■ WORK TO BE COMPLETED ■
Images do not belong in the copy; retype the rest of the entries below exactly.

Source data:

'''

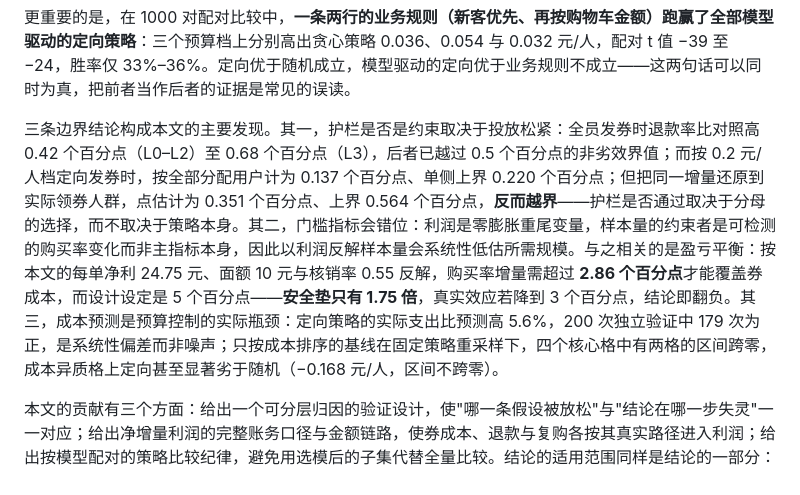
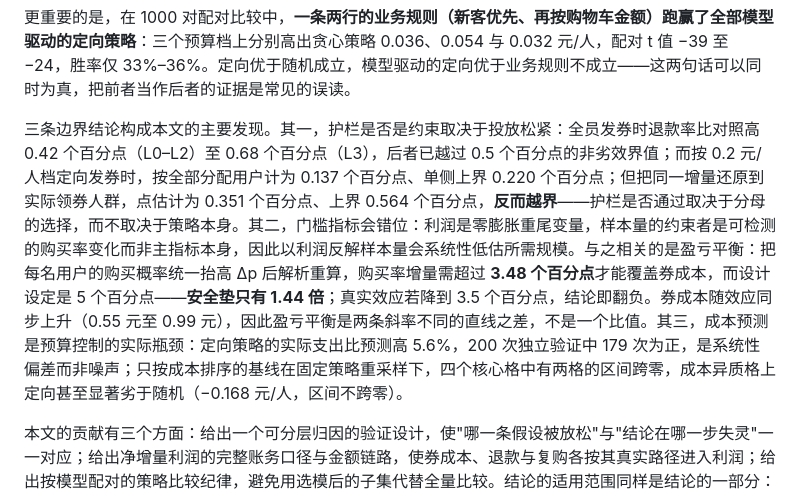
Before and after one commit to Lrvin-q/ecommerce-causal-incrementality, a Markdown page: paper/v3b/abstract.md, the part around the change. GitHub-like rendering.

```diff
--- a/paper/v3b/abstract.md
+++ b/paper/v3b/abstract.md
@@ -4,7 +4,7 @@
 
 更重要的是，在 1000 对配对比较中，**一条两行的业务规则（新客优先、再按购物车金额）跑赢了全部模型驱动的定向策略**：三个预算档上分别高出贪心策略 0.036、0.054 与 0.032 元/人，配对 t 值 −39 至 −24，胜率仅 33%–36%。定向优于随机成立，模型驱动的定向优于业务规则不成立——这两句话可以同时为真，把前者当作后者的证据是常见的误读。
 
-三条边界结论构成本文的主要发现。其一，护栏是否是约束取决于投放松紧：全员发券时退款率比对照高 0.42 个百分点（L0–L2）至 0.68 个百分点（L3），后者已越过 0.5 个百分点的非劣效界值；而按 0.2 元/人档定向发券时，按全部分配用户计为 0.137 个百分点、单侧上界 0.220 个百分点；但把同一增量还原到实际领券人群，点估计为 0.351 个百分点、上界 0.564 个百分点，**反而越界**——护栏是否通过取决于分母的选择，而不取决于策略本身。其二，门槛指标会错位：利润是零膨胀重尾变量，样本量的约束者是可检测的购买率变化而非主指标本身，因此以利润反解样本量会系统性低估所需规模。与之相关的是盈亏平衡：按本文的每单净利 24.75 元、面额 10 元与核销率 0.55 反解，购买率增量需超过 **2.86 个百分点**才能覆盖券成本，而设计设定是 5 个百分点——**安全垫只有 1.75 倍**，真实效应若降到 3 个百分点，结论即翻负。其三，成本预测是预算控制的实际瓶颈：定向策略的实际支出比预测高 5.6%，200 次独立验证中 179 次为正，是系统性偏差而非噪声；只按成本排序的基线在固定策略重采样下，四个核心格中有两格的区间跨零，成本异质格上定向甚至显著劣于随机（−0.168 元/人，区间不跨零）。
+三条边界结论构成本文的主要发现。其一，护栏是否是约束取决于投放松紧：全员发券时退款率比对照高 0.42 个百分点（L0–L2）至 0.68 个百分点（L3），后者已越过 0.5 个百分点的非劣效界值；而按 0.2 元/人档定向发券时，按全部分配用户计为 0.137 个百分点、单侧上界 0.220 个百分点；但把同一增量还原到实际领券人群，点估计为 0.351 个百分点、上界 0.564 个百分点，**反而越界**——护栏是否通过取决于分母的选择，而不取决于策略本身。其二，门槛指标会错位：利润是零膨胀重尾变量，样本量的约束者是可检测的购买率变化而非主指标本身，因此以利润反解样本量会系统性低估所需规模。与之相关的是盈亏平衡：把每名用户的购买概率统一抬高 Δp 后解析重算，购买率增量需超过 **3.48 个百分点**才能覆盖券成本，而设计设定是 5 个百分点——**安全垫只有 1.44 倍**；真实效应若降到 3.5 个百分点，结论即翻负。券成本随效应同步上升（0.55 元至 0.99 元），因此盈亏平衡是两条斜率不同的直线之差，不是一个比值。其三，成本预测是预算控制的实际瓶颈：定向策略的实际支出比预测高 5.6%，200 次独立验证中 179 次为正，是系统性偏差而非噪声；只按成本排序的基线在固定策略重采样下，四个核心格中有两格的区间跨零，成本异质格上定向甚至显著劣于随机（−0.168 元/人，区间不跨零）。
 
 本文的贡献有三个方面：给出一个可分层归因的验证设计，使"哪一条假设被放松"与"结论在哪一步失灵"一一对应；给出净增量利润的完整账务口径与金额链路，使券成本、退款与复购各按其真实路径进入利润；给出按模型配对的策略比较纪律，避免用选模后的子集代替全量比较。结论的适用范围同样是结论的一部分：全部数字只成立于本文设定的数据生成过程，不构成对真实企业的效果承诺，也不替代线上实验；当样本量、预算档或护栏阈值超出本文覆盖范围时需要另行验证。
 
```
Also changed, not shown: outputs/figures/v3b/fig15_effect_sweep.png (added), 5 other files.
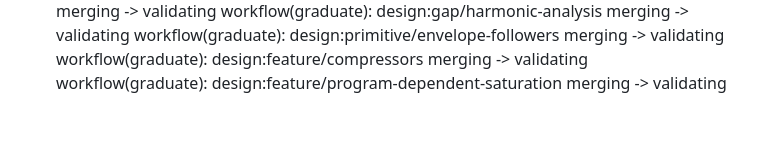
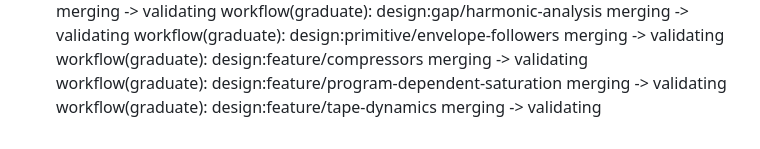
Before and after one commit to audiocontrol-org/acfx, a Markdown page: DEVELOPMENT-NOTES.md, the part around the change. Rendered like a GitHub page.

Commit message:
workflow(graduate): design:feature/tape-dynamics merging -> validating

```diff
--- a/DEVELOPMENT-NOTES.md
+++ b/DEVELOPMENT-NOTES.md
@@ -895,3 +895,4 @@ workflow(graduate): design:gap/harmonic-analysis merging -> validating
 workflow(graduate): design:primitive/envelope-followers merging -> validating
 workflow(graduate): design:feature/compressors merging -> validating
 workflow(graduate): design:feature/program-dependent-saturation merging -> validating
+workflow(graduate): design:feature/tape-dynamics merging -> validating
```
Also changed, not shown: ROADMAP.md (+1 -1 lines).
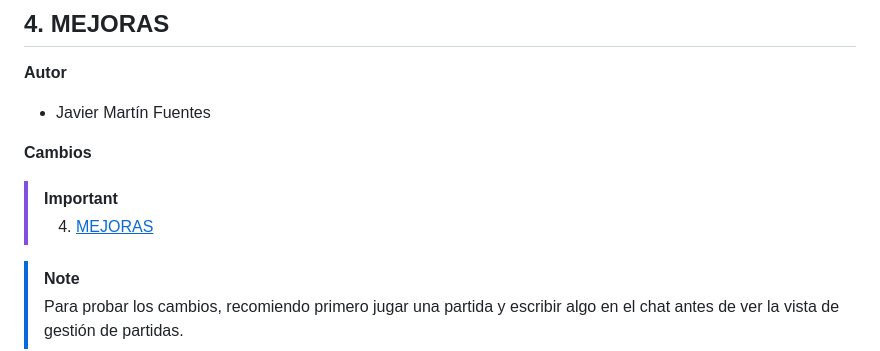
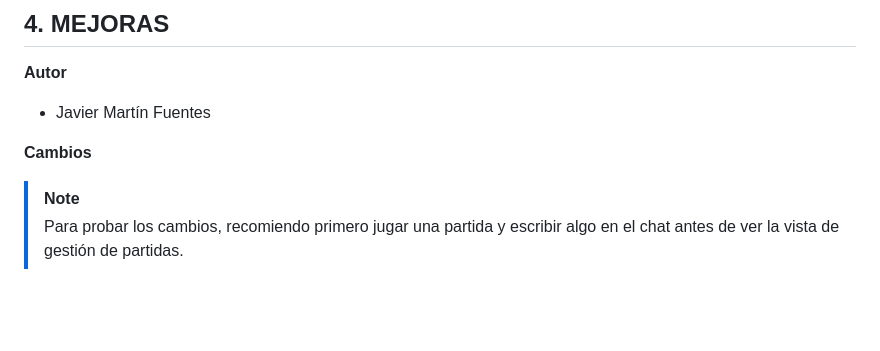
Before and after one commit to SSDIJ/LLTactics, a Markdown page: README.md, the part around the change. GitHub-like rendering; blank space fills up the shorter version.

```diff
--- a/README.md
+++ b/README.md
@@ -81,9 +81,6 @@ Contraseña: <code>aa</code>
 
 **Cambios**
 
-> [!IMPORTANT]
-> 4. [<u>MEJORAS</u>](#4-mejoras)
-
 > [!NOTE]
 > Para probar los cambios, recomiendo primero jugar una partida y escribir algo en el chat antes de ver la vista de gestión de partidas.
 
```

'''

■ EXERCISE RESULT ■
Before and after one commit to Lrvin-q/ecommerce-causal-incrementality, a Markdown page: paper/v3b/abstract.md, the part around the change. GitHub-like rendering.

```diff
--- a/paper/v3b/abstract.md
+++ b/paper/v3b/abstract.md
@@ -4,7 +4,7 @@
 
 更重要的是，在 1000 对配对比较中，**一条两行的业务规则（新客优先、再按购物车金额）跑赢了全部模型驱动的定向策略**：三个预算档上分别高出贪心策略 0.036、0.054 与 0.032 元/人，配对 t 值 −39 至 −24，胜率仅 33%–36%。定向优于随机成立，模型驱动的定向优于业务规则不成立——这两句话可以同时为真，把前者当作后者的证据是常见的误读。
 
-三条边界结论构成本文的主要发现。其一，护栏是否是约束取决于投放松紧：全员发券时退款率比对照高 0.42 个百分点（L0–L2）至 0.68 个百分点（L3），后者已越过 0.5 个百分点的非劣效界值；而按 0.2 元/人档定向发券时，按全部分配用户计为 0.137 个百分点、单侧上界 0.220 个百分点；但把同一增量还原到实际领券人群，点估计为 0.351 个百分点、上界 0.564 个百分点，**反而越界**——护栏是否通过取决于分母的选择，而不取决于策略本身。其二，门槛指标会错位：利润是零膨胀重尾变量，样本量的约束者是可检测的购买率变化而非主指标本身，因此以利润反解样本量会系统性低估所需规模。与之相关的是盈亏平衡：按本文的每单净利 24.75 元、面额 10 元与核销率 0.55 反解，购买率增量需超过 **2.86 个百分点**才能覆盖券成本，而设计设定是 5 个百分点——**安全垫只有 1.75 倍**，真实效应若降到 3 个百分点，结论即翻负。其三，成本预测是预算控制的实际瓶颈：定向策略的实际支出比预测高 5.6%，200 次独立验证中 179 次为正，是系统性偏差而非噪声；只按成本排序的基线在固定策略重采样下，四个核心格中有两格的区间跨零，成本异质格上定向甚至显著劣于随机（−0.168 元/人，区间不跨零）。
+三条边界结论构成本文的主要发现。其一，护栏是否是约束取决于投放松紧：全员发券时退款率比对照高 0.42 个百分点（L0–L2）至 0.68 个百分点（L3），后者已越过 0.5 个百分点的非劣效界值；而按 0.2 元/人档定向发券时，按全部分配用户计为 0.137 个百分点、单侧上界 0.220 个百分点；但把同一增量还原到实际领券人群，点估计为 0.351 个百分点、上界 0.564 个百分点，**反而越界**——护栏是否通过取决于分母的选择，而不取决于策略本身。其二，门槛指标会错位：利润是零膨胀重尾变量，样本量的约束者是可检测的购买率变化而非主指标本身，因此以利润反解样本量会系统性低估所需规模。与之相关的是盈亏平衡：把每名用户的购买概率统一抬高 Δp 后解析重算，购买率增量需超过 **3.48 个百分点**才能覆盖券成本，而设计设定是 5 个百分点——**安全垫只有 1.44 倍**；真实效应若降到 3.5 个百分点，结论即翻负。券成本随效应同步上升（0.55 元至 0.99 元），因此盈亏平衡是两条斜率不同的直线之差，不是一个比值。其三，成本预测是预算控制的实际瓶颈：定向策略的实际支出比预测高 5.6%，200 次独立验证中 179 次为正，是系统性偏差而非噪声；只按成本排序的基线在固定策略重采样下，四个核心格中有两格的区间跨零，成本异质格上定向甚至显著劣于随机（−0.168 元/人，区间不跨零）。
 
 本文的贡献有三个方面：给出一个可分层归因的验证设计，使"哪一条假设被放松"与"结论在哪一步失灵"一一对应；给出净增量利润的完整账务口径与金额链路，使券成本、退款与复购各按其真实路径进入利润；给出按模型配对的策略比较纪律，避免用选模后的子集代替全量比较。结论的适用范围同样是结论的一部分：全部数字只成立于本文设定的数据生成过程，不构成对真实企业的效果承诺，也不替代线上实验；当样本量、预算档或护栏阈值超出本文覆盖范围时需要另行验证。
 
```
Also changed, not shown: outputs/figures/v3b/fig15_effect_sweep.png (added), 5 other files.
Before and after one commit to audiocontrol-org/acfx, a Markdown page: DEVELOPMENT-NOTES.md, the part around the change. Rendered like a GitHub page.

Commit message:
workflow(graduate): design:feature/tape-dynamics merging -> validating

```diff
--- a/DEVELOPMENT-NOTES.md
+++ b/DEVELOPMENT-NOTES.md
@@ -895,3 +895,4 @@ workflow(graduate): design:gap/harmonic-analysis merging -> validating
 workflow(graduate): design:primitive/envelope-followers merging -> validating
 workflow(graduate): design:feature/compressors merging -> validating
 workflow(graduate): design:feature/program-dependent-saturation merging -> validating
+workflow(graduate): design:feature/tape-dynamics merging -> validating
```
Also changed, not shown: ROADMAP.md (+1 -1 lines).
Before and after one commit to SSDIJ/LLTactics, a Markdown page: README.md, the part around the change. GitHub-like rendering; blank space fills up the shorter version.

```diff
--- a/README.md
+++ b/README.md
@@ -81,9 +81,6 @@ Contraseña: <code>aa</code>
 
 **Cambios**
 
-> [!IMPORTANT]
-> 4. [<u>MEJORAS</u>](#4-mejoras)
-
 > [!NOTE]
 > Para probar los cambios, recomiendo primero jugar una partida y escribir algo en el chat antes de ver la vista de gestión de partidas.
 
```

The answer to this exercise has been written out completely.